2What part of the northern hemisphere? I've never encountered that behavior in Scandinavia and I've lived all over the place.– Kit SundeMay 27, 2011 at 7:53
From what I've read, england, america, germany, etc.– ThursagenMay 27, 2011 at 7:58
3I can confirm that this is commonly told to children in (at least some parts of) Germany.– Konrad RudolphMay 27, 2011 at 9:13
Seems closely related to skeptics.stackexchange.com/questions/88/…, perhaps up to the extent of being duplicate?– SumaMay 27, 2011 at 9:39
I understand that in Vietnam it was difficult to keep your feet dry, but vitally important due to the conditions and footwear, which would lead to sores, infection, and gangrene quickly. I wonder if this saying has any root in that period.– Adam DavisMay 27, 2011 at 12:58
Colds are caused by viruses (over 200 types). There are lots things which increase the chance of you getting a cold which include:
- Touching your face with contaminated fingers.
- Spending lots of time in enclosed, warm, moist areas with other people. (This is the main reason we get colds in winter—because we spend lots of time indoors).
This study by Claire Johnson and Ronald Eccles entitled "Acute cooling of the feet and the onset of common cold symptoms" concluded
Acute chilling of the feet causes the onset of common cold symptoms in around 10% of subjects who are chilled. Further studies are needed to determine the relationship of symptom generation to any respiratory infection.
And in fact some further studies do show such an relationship.
...most of the available evidence from laboratory and clinical studies suggests that inhaled cold air, cooling of the body surface and cold stress induced by lowering the core body temperature cause pathophysiological responses such as vasoconstriction in the respiratory tract mucosa and suppression of immune responses, which are responsible for increased susceptibility to infections
To me it seems that being cold makes your body weaker in some ways, and less able to deal with viruses. But it is not the low temperature that directly gives you a cold, it is still a virus.
That said, according to this book, people with very strong immune systems are more likely to develop symptoms of a cold because the symptoms are due to the way your body fights off a virus. The harder it fights, the worse your symptoms.
10That first study is not blind. Simply speaking it asked people who had their feet chilled if they had gotten cold symptoms. FAIL. For the second type it is unclear how cold the subjects were. It includes hypothermia, lowering of core body temperature. That's a very different thing from getting your feed cold or being exposed to cold. Perhaps if somebody has a link to the full paper? May 27, 2011 at 12:23
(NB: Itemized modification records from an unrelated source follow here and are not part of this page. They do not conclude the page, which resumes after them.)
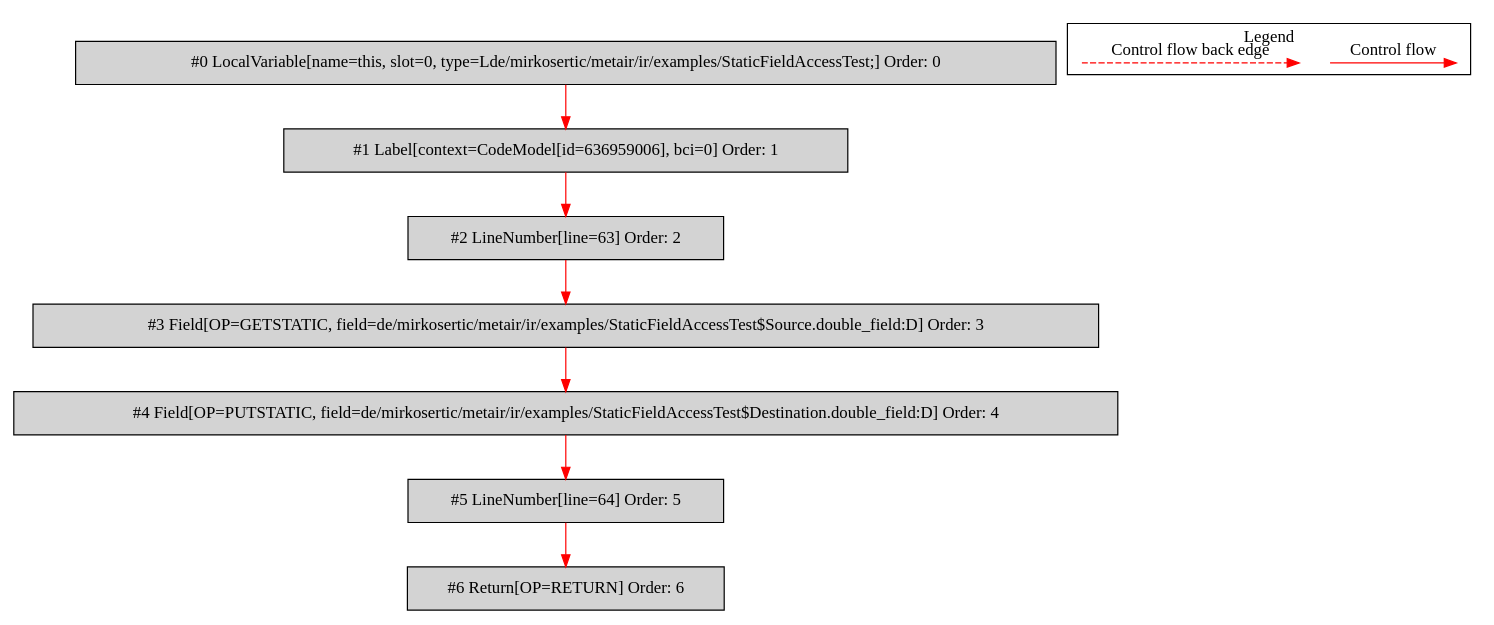
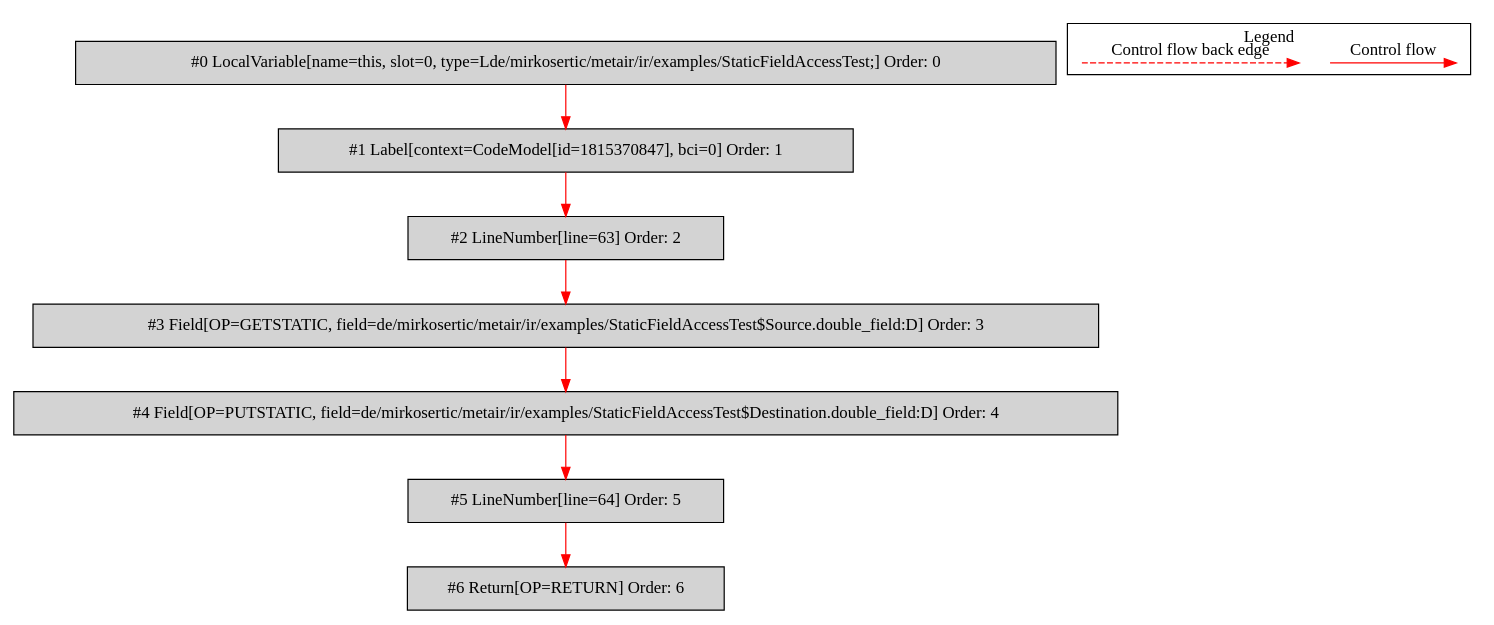
One commit to mirkosertic/MetaIR changed the diagram in de.mirkosertic.metair.ir.examples.StaticFieldAccessTest/copy_double/bytecodecfg.dot. Above: the diagram before and after it, drawn with Graphviz. The commit also changed 77 other files, not shown here.

```diff
--- a/de.mirkosertic.metair.ir.examples.StaticFieldAccessTest/copy_double/bytecodecfg.dot
+++ b/de.mirkosertic.metair.ir.examples.StaticFieldAccessTest/copy_double/bytecodecfg.dot
@@ -1,29 +1,29 @@
 digraph {
  node0[label="#0 LocalVariable[name=this, slot=0, type=Lde/mirkosertic/metair/ir/examples/StaticFieldAccessTest;] Order: 0", shape=box, fillcolor=lightgrey, style=filled];
- node1[label="#1 Label[context=CodeModel[id=636959006], bci=0] Order: 1", shape=box, fillcolor=lightgrey, style=filled];
+ node1[label="#1 Label[context=CodeModel[id=1815370847], bci=0] Order: 1", shape=box, fillcolor=lightgrey, style=filled];
  node2[label="#2 LineNumber[line=63] Order: 2", shape=box, fillcolor=lightgrey, style=filled];
  node3[label="#3 Field[OP=GETSTATIC, field=de/mirkosertic/metair/ir/examples/StaticFieldAccessTest$Source.double_field:D] Order: 3", shape=box, fillcolor=lightgrey, style=filled];
  node4[label="#4 Field[OP=PUTSTATIC, field=de/mirkosertic/metair/ir/examples/StaticFieldAccessTest$Destination.double_field:D] Order: 4", shape=box, fillcolor=lightgrey, style=filled];
  node5[label="#5 LineNumber[line=64] Order: 5", shape=box, fillcolor=lightgrey, style=filled];
  node6[label="#6 Return[OP=RETURN] Order: 6", shape=box, fillcolor=lightgrey, style=filled];
  node0 -> node1[color=red];
  node1 -> node2[color=red];
  node2 -> node3[color=red];
  node3 -> node4[color=red];
  node4 -> node5[color=red];
  node5 -> node6[color=red];
  subgraph cluster_000 {
   label = "Legend";
   node [shape=point]
   {
    rank=same;
    c0 [style = invis];
    c1 [style = invis];
    c2 [style = invis];
    c3 [style = invis];
   }
   c0 -> c1 [label="Control flow", style=solid, color=red]
   c2 -> c3 [label="Control flow back edge", style=dashed, color=red]
  }
 
 }
```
It wouldn't seem unreasonable to me that an increased flow of mucus leaving the body (ie a runny nose) could help prevent you catching a virus, if triggered by cold feet... ie it might be a temporary defense mechanism, even if it's making up for a lowered immune system Feb 25, 2012 at 8:31
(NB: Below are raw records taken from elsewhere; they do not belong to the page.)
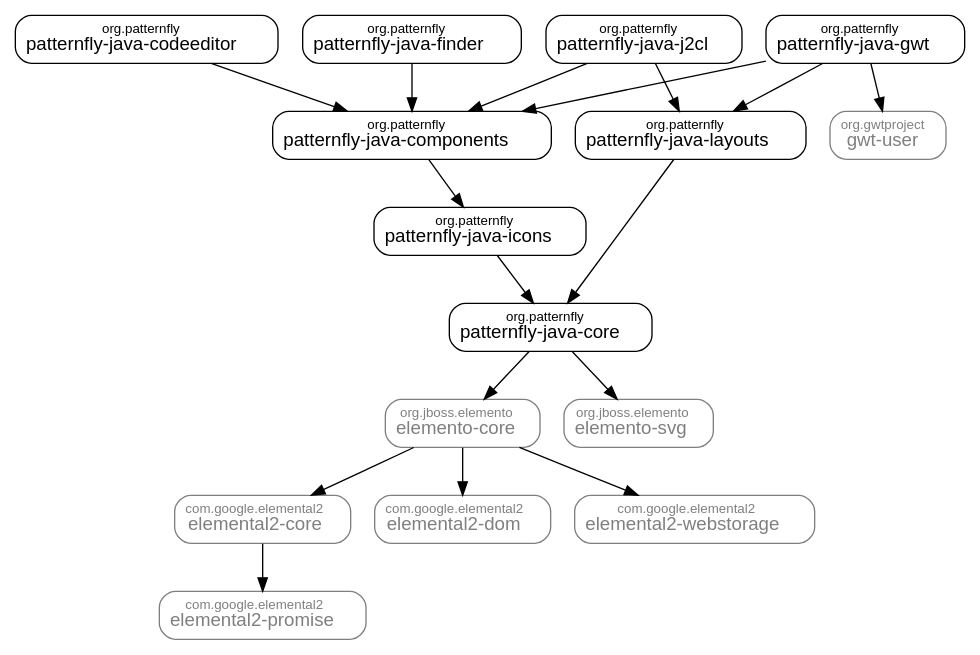
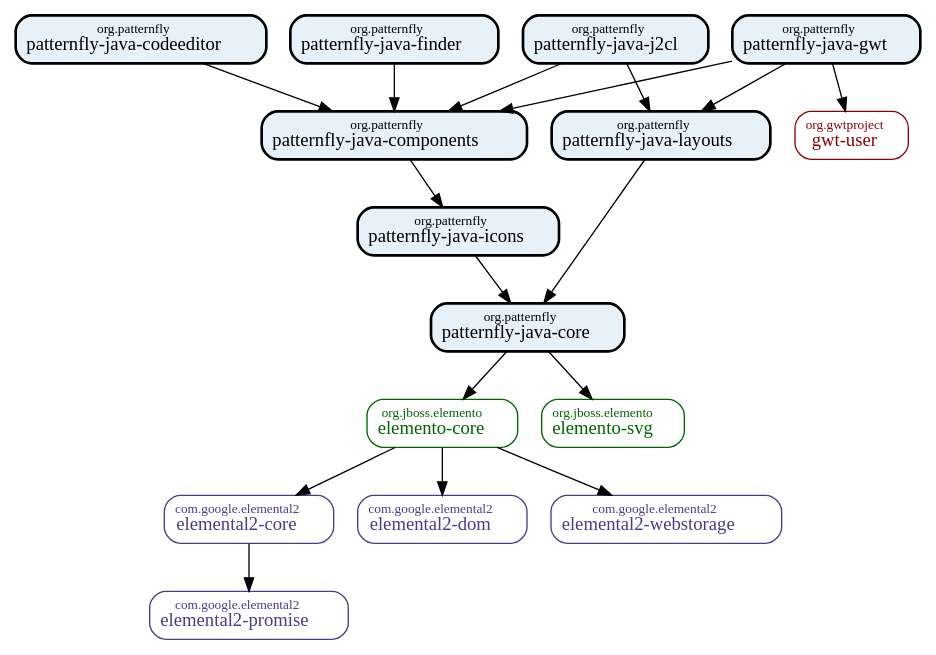
The diagram in dependency-graph.dot (patternfly-java/patternfly-java), drawn with Graphviz before and after one commit. The commit also changed 19 other files, not shown here.

```diff
--- a/dependency-graph.dot
+++ b/dependency-graph.dot
@@ -1,40 +1,40 @@
 digraph "patternfly-java-parent" {
   graph [rankdir="TB"]
   node [shape="box",style="rounded",fontname="Helvetica",fontsize="14"]
   edge [fontsize="10",fontname="Helvetica"]
 
   // Node Definitions:
-  "com.google.elemental2:elemental2-core:compile"[shape="box",style="rounded",color="grey50",fontname="Helvetica",fontsize="14",fontcolor="grey50",label=<<font point-size="10">com.google.elemental2</font><br/>elemental2-core>]
-  "com.google.elemental2:elemental2-promise:compile"[shape="box",style="rounded",color="grey50",fontname="Helvetica",fontsize="14",fontcolor="grey50",label=<<font point-size="10">com.google.elemental2</font><br/>elemental2-promise>]
-  "org.jboss.elemento:elemento-core:compile"[shape="box",style="rounded",color="grey50",fontname="Helvetica",fontsize="14",fontcolor="grey50",label=<<font point-size="10">org.jboss.elemento</font><br/>elemento-core>]
-  "com.google.elemental2:elemental2-dom:compile"[shape="box",style="rounded",color="grey50",fontname="Helvetica",fontsize="14",fontcolor="grey50",label=<<font point-size="10">com.google.elemental2</font><br/>elemental2-dom>]
-  "com.google.elemental2:elemental2-webstorage:compile"[shape="box",style="rounded",color="grey50",fontname="Helvetica",fontsize="14",fontcolor="grey50",label=<<font point-size="10">com.google.elemental2</font><br/>elemental2-webstorage>]
-  "org.patternfly:patternfly-java-core:compile"[label=<<font point-size="10">org.patternfly</font><br/>patternfly-java-core>]
-  "org.jboss.elemento:elemento-svg:compile"[shape="box",style="rounded",color="grey50",fontname="Helvetica",fontsize="14",fontcolor="grey50",label=<<font point-size="10">org.jboss.elemento</font><br/>elemento-svg>]
-  "org.patternfly:patternfly-java-icons:compile"[label=<<font point-size="10">org.patternfly</font><br/>patternfly-java-icons>]
-  "org.patternfly:patternfly-java-components:compile"[label=<<font point-size="10">org.patternfly</font><br/>patternfly-java-components>]
-  "org.patternfly:patternfly-java-codeeditor:compile"[label=<<font point-size="10">org.patternfly</font><br/>patternfly-java-codeeditor>]
-  "org.patternfly:patternfly-java-finder:compile"[label=<<font point-size="10">org.patternfly</font><br/>patternfly-java-finder>]
-  "org.patternfly:patternfly-java-layouts:compile"[label=<<font point-size="10">org.patternfly</font><br/>patternfly-java-layouts>]
-  "org.patternfly:patternfly-java-gwt:compile"[label=<<font point-size="10">org.patternfly</font><br/>patternfly-java-gwt>]
-  "org.gwtproject:gwt-user:compile"[shape="box",style="rounded",color="grey50",fontname="Helvetica",fontsize="14",fontcolor="grey50",label=<<font point-size="10">org.gwtproject</font><br/>gwt-user>]
-  "org.patternfly:patternfly-java-j2cl:compile"[label=<<font point-size="10">org.patternfly</font><br/>patternfly-java-j2cl>]
+  "com.google.elemental2:elemental2-core:compile"[shape="box",style="rounded",color="darkslateblue",fontname="Red Hat Display",fontsize="14",fontcolor="darkslateblue",label=<<font point-size="10">com.google.elemental2</font><br/>elemental2-core>]
+  "com.google.elemental2:elemental2-promise:compile"[shape="box",style="rounded",color="darkslateblue",fontname="Red Hat Display",fontsize="14",fontcolor="darkslateblue",label=<<font point-size="10">com.google.elemental2</font><br/>elemental2-promise>]
+  "org.jboss.elemento:elemento-core:compile"[shape="box",style="rounded",color="darkgreen",fontname="Red Hat Display",fontsize="14",fontcolor="darkgreen",label=<<font point-size="10">org.jboss.elemento</font><br/>elemento-core>]
+  "com.google.elemental2:elemental2-dom:compile"[shape="box",style="rounded",color="darkslateblue",fontname="Red Hat Display",fontsize="14",fontcolor="darkslateblue",label=<<font point-size="10">com.google.elemental2</font><br/>elemental2-dom>]
+  "com.google.elemental2:elemental2-webstorage:compile"[shape="box",style="rounded",color="darkslateblue",fontname="Red Hat Display",fontsize="14",fontcolor="darkslateblue",label=<<font point-size="10">com.google.elemental2</font><br/>elemental2-webstorage>]
+  "org.patternfly:patternfly-java-core:compile"[shape="box",style="filled,bold,rounded",fillcolor="#E7F1FA",fontname="Red Hat Display",fontsize="14",label=<<font point-size="10">org.patternfly</font><br/>patternfly-java-core>]
+  "org.jboss.elemento:elemento-svg:compile"[shape="box",style="rounded",color="darkgreen",fontname="Red Hat Display",fontsize="14",fontcolor="darkgreen",label=<<font point-size="10">org.jboss.elemento</font><br/>elemento-svg>]
+  "org.patternfly:patternfly-java-icons:compile"[shape="box",style="filled,bold,rounded",fillcolor="#E7F1FA",fontname="Red Hat Display",fontsize="14",label=<<font point-size="10">org.patternfly</font><br/>patternfly-java-icons>]
+  "org.patternfly:patternfly-java-components:compile"[shape="box",style="filled,bold,rounded",fillcolor="#E7F1FA",fontname="Red Hat Display",fontsize="14",label=<<font point-size="10">org.patternfly</font><br/>patternfly-java-components>]
+  "org.patternfly:patternfly-java-codeeditor:compile"[shape="box",style="filled,bold,rounded",fillcolor="#E7F1FA",fontname="Red Hat Display",fontsize="14",label=<<font point-size="10">org.patternfly</font><br/>patternfly-java-codeeditor>]
+  "org.patternfly:patternfly-java-finder:compile"[shape="box",style="filled,bold,rounded",fillcolor="#E7F1FA",fontname="Red Hat Display",fontsize="14",label=<<font point-size="10">org.patternfly</font><br/>patternfly-java-finder>]
+  "org.patternfly:patternfly-java-layouts:compile"[shape="box",style="filled,bold,rounded",fillcolor="#E7F1FA",fontname="Red Hat Display",fontsize="14",label=<<font point-size="10">org.patternfly</font><br/>patternfly-java-layouts>]
+  "org.patternfly:patternfly-java-gwt:compile"[shape="box",style="filled,bold,rounded",fillcolor="#E7F1FA",fontname="Red Hat Display",fontsize="14",label=<<font point-size="10">org.patternfly</font><br/>patternfly-java-gwt>]
+  "org.gwtproject:gwt-user:compile"[shape="box",style="rounded",color="darkred",fontname="Red Hat Display",fontsize="14",fontcolor="darkred",label=<<font point-size="10">org.gwtproject</font><br/>gwt-user>]
+  "org.patternfly:patternfly-java-j2cl:compile"[shape="box",style="filled,bold,rounded",fillcolor="#E7F1FA",fontname="Red Hat Display",fontsize="14",label=<<font point-size="10">org.patternfly</font><br/>patternfly-java-j2cl>]
 
   // Edge Definitions:
   "com.google.elemental2:elemental2-core:compile" -> "com.google.elemental2:elemental2-promise:compile"
   "org.jboss.elemento:elemento-core:compile" -> "com.google.elemental2:elemental2-core:compile"
   "org.jboss.elemento:elemento-core:compile" -> "com.google.elemental2:elemental2-dom:compile"
   "org.jboss.elemento:elemento-core:compile" -> "com.google.elemental2:elemental2-webstorage:compile"
   "org.patternfly:patternfly-java-core:compile" -> "org.jboss.elemento:elemento-core:compile"
   "org.patternfly:patternfly-java-core:compile" -> "org.jboss.elemento:elemento-svg:compile"
   "org.patternfly:patternfly-java-icons:compile" -> "org.patternfly:patternfly-java-core:compile"
   "org.patternfly:patternfly-java-components:compile" -> "org.patternfly:patternfly-java-icons:compile"
   "org.patternfly:patternfly-java-codeeditor:compile" -> "org.patternfly:patternfly-java-components:compile"
   "org.patternfly:patternfly-java-finder:compile" -> "org.patternfly:patternfly-java-components:compile"
   "org.patternfly:patternfly-java-layouts:compile" -> "org.patternfly:patternfly-java-core:compile"
   "org.patternfly:patternfly-java-gwt:compile" -> "org.patternfly:patternfly-java-components:compile"
   "org.patternfly:patternfly-java-gwt:compile" -> "org.patternfly:patternfly-java-layouts:compile"
   "org.patternfly:patternfly-java-gwt:compile" -> "org.gwtproject:gwt-user:compile"
   "org.patternfly:patternfly-java-j2cl:compile" -> "org.patternfly:patternfly-java-components:compile"
   "org.patternfly:patternfly-java-j2cl:compile" -> "org.patternfly:patternfly-java-layouts:compile"
 }
```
remember that you can get cold feet when they're not wet at all :) And that you can warm your cold feet by making them wet through immersion in a bucket of warm water :)– jwentingMay 6, 2013 at 6:50